Material to process:
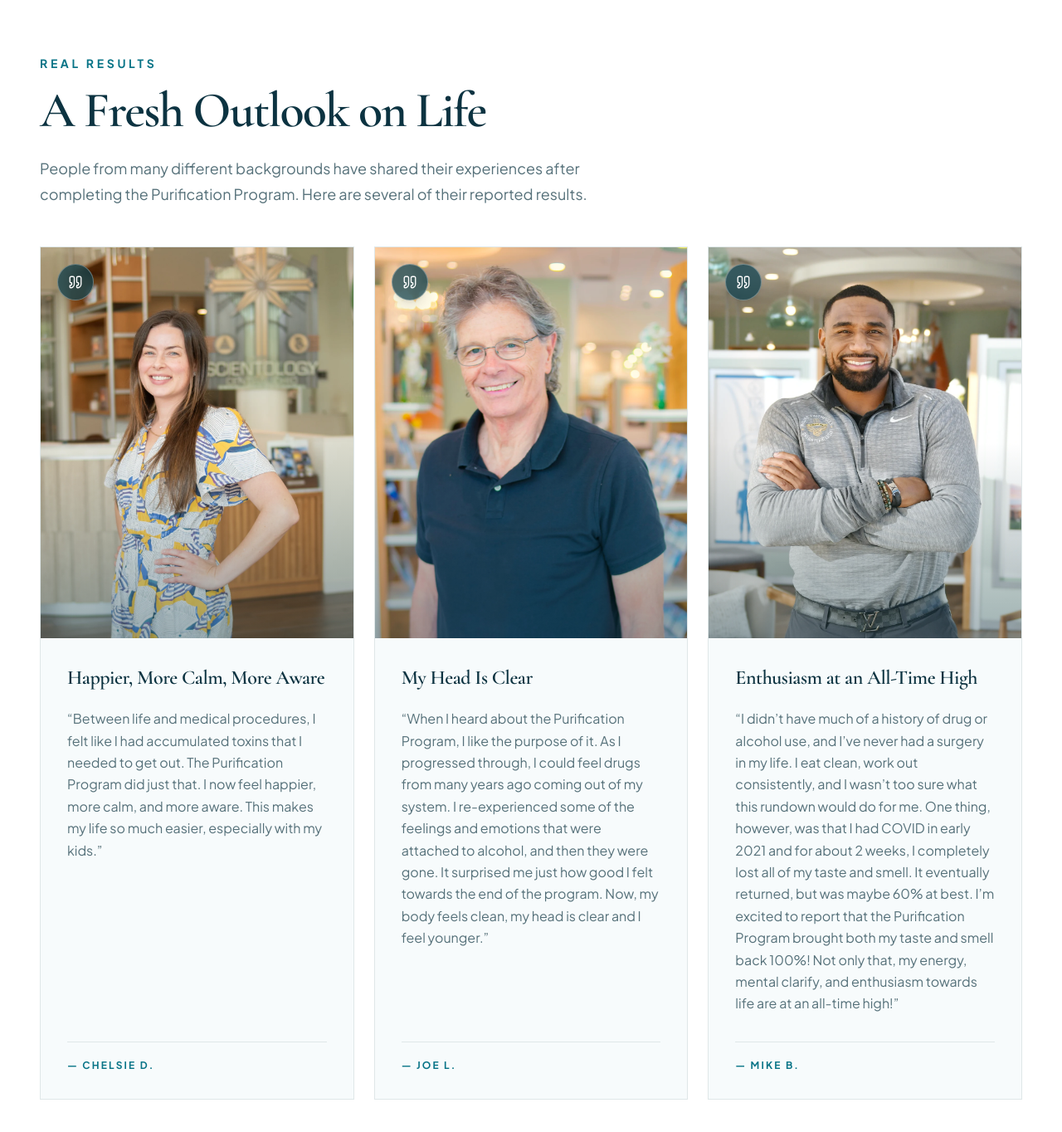
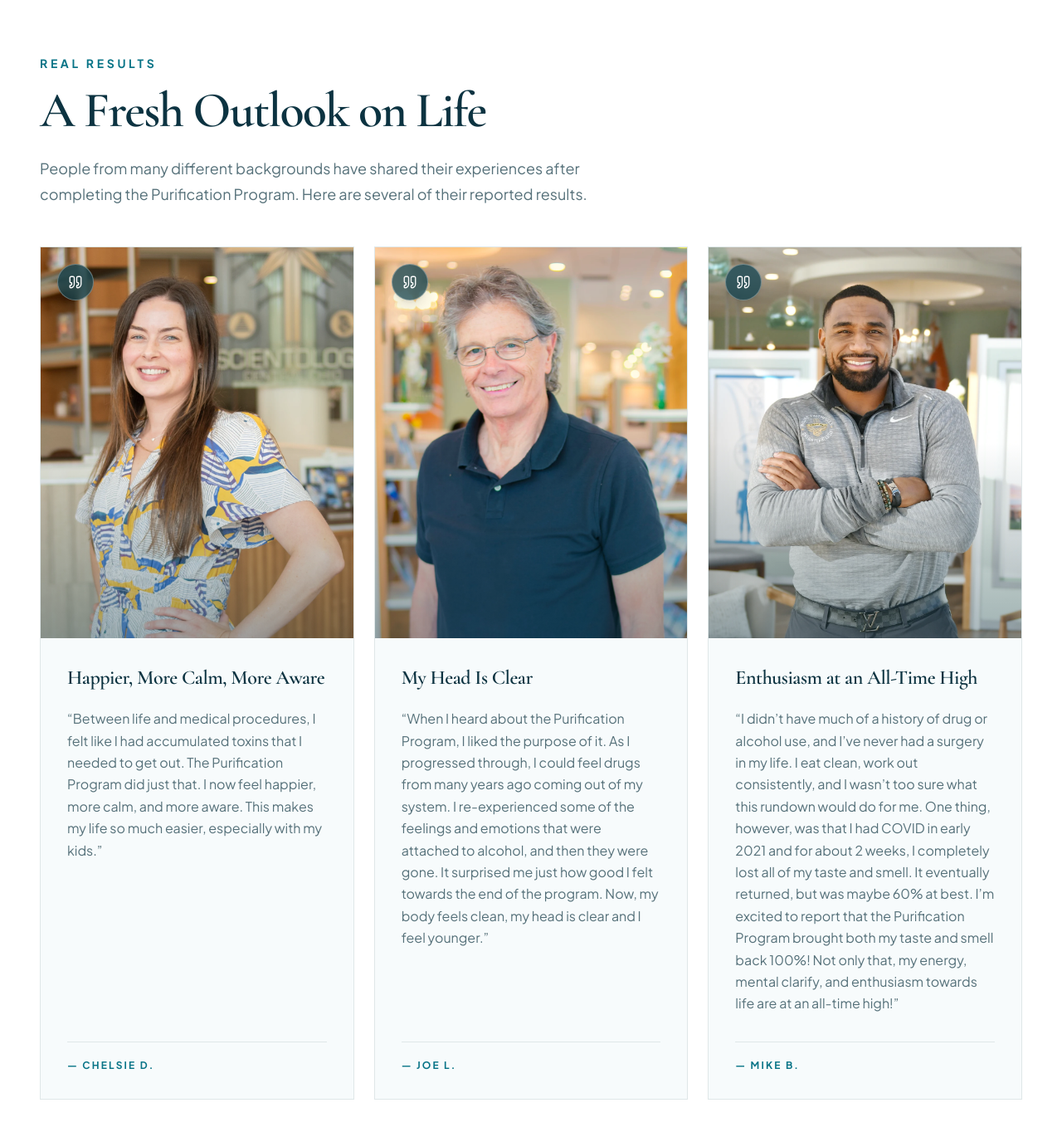
Before and after one commit to slturrisi/cbcm, a Next.js app: page / in a window 1280 px wide. Shown: the part 1885-3249 px from the top of the page at 83% size. Built offline with nearby package versions, Linux system fonts and the light colour scheme.

Commit message:
Tighten Chelsie portrait crop and correct Joe quote typo

```diff
--- a/components/home/ResultsPreview.tsx
+++ b/components/home/ResultsPreview.tsx
@@ -6,13 +6,13 @@ const stories = [
     title: "Happier, More Calm, More Aware",
     text: "Between life and medical procedures, I felt like I had accumulated toxins that I needed to get out. The Purification Program did just that. I now feel happier, more calm, and more aware. This makes my life so much easier, especially with my kids.",
     attribution: "Chelsie D.",
-    image: "/images/results/chelsie-d.webp",
+    image: "/images/results/chelsie-d-close.webp",
     imageAlt: "Portrait of Chelsie D.",
     position: "object-center",
   },
   {
     title: "My Head Is Clear",
-    text: "When I heard about the Purification Program, I like the purpose of it. As I progressed through, I could feel drugs from many years ago coming out of my system. I re-experienced some of the feelings and emotions that were attached to alcohol, and then they were gone. It surprised me just how good I felt towards the end of the program. Now, my body feels clean, my head is clear and I feel younger.",
+    text: "When I heard about the Purification Program, I liked the purpose of it. As I progressed through, I could feel drugs from many years ago coming out of my system. I re-experienced some of the feelings and emotions that were attached to alcohol, and then they were gone. It surprised me just how good I felt towards the end of the program. Now, my body feels clean, my head is clear and I feel younger.",
     attribution: "Joe L.",
     image: "/images/results/joe-l.webp",
     imageAlt: "Portrait of Joe L.",
```
Also changed, not shown: public/images/results/chelsie-d-close.webp (added), 2 other files (tests, documents, lock files or other folders).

Exercise goal:
Work out the number of lines in the records that contain the string "webp". Nothing but that number should be sent back.

Exercise solution:
4